**Aim of the exercise**.
Scan the lines below for the word "begin". Copy each line you find it in.

### Record set ###

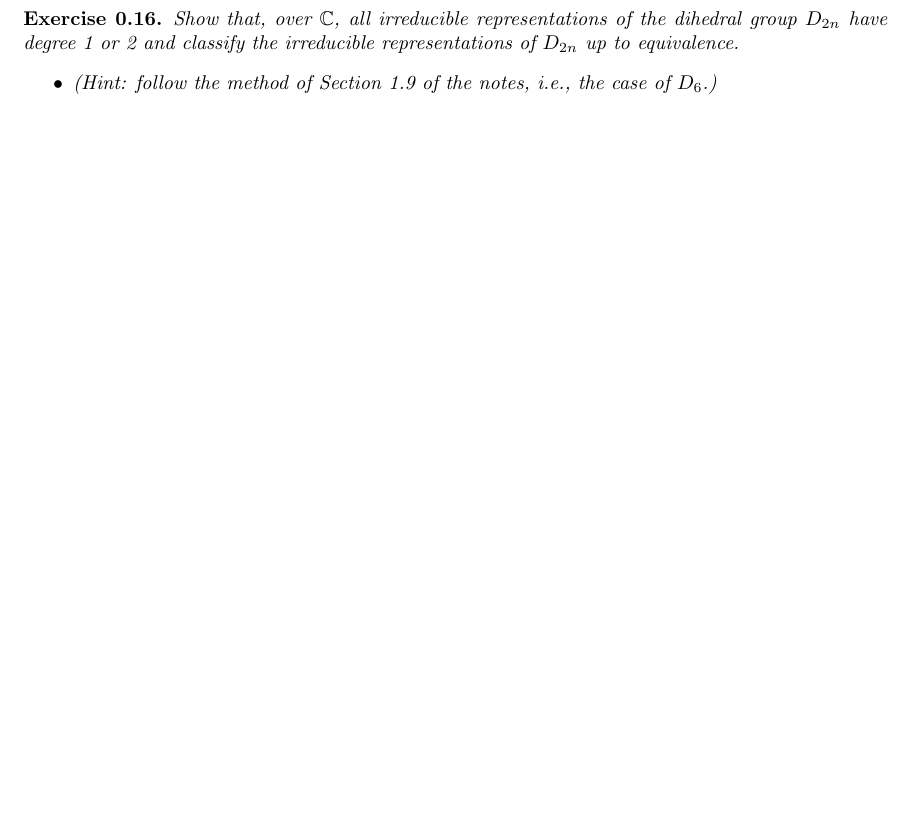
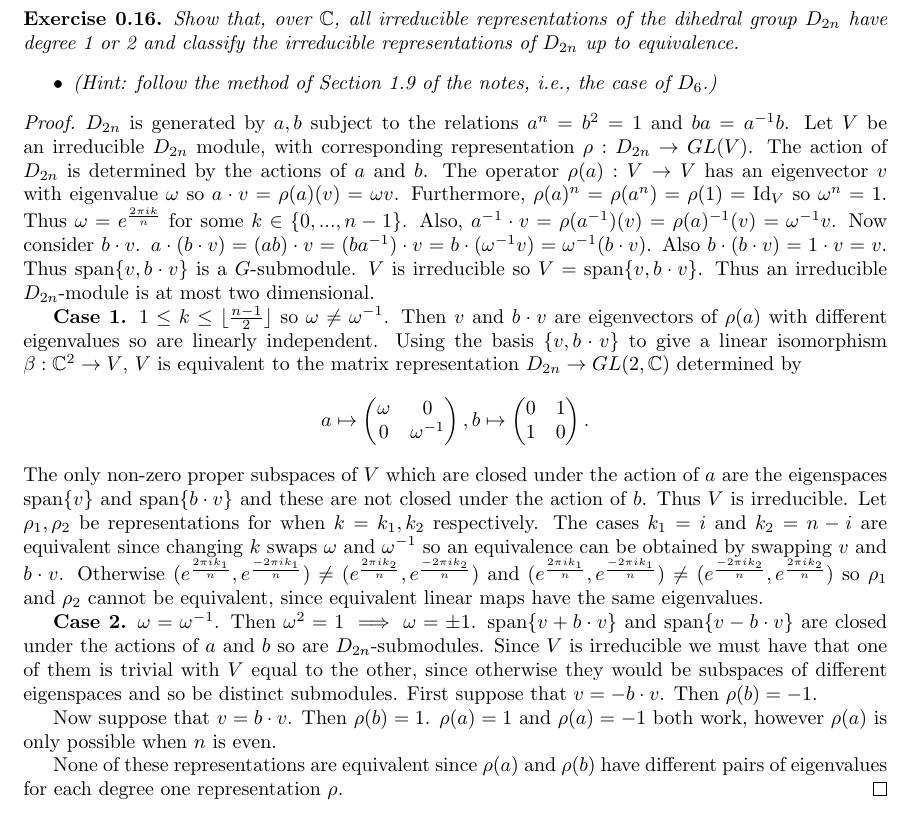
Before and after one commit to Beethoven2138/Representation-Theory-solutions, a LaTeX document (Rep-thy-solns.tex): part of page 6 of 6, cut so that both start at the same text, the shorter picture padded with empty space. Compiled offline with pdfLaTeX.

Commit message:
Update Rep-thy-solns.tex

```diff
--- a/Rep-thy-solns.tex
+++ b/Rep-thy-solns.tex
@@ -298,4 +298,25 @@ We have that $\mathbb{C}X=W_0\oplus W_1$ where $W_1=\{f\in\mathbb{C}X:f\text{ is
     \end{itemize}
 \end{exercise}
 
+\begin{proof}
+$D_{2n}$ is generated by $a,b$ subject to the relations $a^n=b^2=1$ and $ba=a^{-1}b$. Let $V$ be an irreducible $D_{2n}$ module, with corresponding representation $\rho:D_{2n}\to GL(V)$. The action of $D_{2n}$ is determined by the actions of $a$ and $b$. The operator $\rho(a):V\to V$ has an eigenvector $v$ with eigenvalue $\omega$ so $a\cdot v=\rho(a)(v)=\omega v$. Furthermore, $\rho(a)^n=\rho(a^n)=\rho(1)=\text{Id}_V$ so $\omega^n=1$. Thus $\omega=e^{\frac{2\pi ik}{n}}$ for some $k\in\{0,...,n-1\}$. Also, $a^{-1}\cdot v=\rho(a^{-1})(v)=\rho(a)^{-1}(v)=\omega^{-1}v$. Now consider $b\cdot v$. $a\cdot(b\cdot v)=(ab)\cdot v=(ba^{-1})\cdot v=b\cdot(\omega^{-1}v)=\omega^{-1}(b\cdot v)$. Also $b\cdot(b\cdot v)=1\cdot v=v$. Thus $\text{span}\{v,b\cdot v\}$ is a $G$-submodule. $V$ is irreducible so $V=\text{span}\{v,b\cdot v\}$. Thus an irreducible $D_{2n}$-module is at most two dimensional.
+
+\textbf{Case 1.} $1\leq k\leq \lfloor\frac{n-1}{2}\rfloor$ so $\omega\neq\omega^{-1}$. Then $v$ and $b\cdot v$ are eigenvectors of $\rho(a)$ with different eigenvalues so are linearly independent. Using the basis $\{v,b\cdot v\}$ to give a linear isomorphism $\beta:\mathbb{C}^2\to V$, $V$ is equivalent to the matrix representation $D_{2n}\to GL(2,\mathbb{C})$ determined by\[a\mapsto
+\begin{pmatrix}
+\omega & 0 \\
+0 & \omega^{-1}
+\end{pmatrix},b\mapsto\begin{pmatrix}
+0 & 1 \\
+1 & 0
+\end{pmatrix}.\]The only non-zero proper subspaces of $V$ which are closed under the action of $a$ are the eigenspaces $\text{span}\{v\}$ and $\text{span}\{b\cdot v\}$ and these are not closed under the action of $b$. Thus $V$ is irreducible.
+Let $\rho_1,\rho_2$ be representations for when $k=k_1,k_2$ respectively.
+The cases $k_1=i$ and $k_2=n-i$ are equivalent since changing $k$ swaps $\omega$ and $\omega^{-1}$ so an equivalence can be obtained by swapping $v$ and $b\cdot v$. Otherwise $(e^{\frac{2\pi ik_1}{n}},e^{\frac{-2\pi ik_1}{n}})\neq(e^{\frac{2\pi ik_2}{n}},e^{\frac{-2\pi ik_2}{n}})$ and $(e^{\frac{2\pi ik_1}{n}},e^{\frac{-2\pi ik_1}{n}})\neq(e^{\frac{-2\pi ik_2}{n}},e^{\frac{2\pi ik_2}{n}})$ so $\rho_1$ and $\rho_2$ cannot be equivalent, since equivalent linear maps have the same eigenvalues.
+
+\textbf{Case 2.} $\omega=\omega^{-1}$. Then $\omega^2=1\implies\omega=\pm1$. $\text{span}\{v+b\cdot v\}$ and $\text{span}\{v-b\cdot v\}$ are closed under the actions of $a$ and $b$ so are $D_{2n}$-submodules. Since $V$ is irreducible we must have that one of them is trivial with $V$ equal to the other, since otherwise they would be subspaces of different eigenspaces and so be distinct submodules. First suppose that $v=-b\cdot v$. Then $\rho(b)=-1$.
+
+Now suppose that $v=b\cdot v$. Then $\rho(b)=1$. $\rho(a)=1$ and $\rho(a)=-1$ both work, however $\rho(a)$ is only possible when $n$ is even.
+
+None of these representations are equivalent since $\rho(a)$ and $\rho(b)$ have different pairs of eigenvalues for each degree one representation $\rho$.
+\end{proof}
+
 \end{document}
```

###

**Result of the exercise**.
+\begin{proof}
+\begin{pmatrix}
+\end{pmatrix},b\mapsto\begin{pmatrix}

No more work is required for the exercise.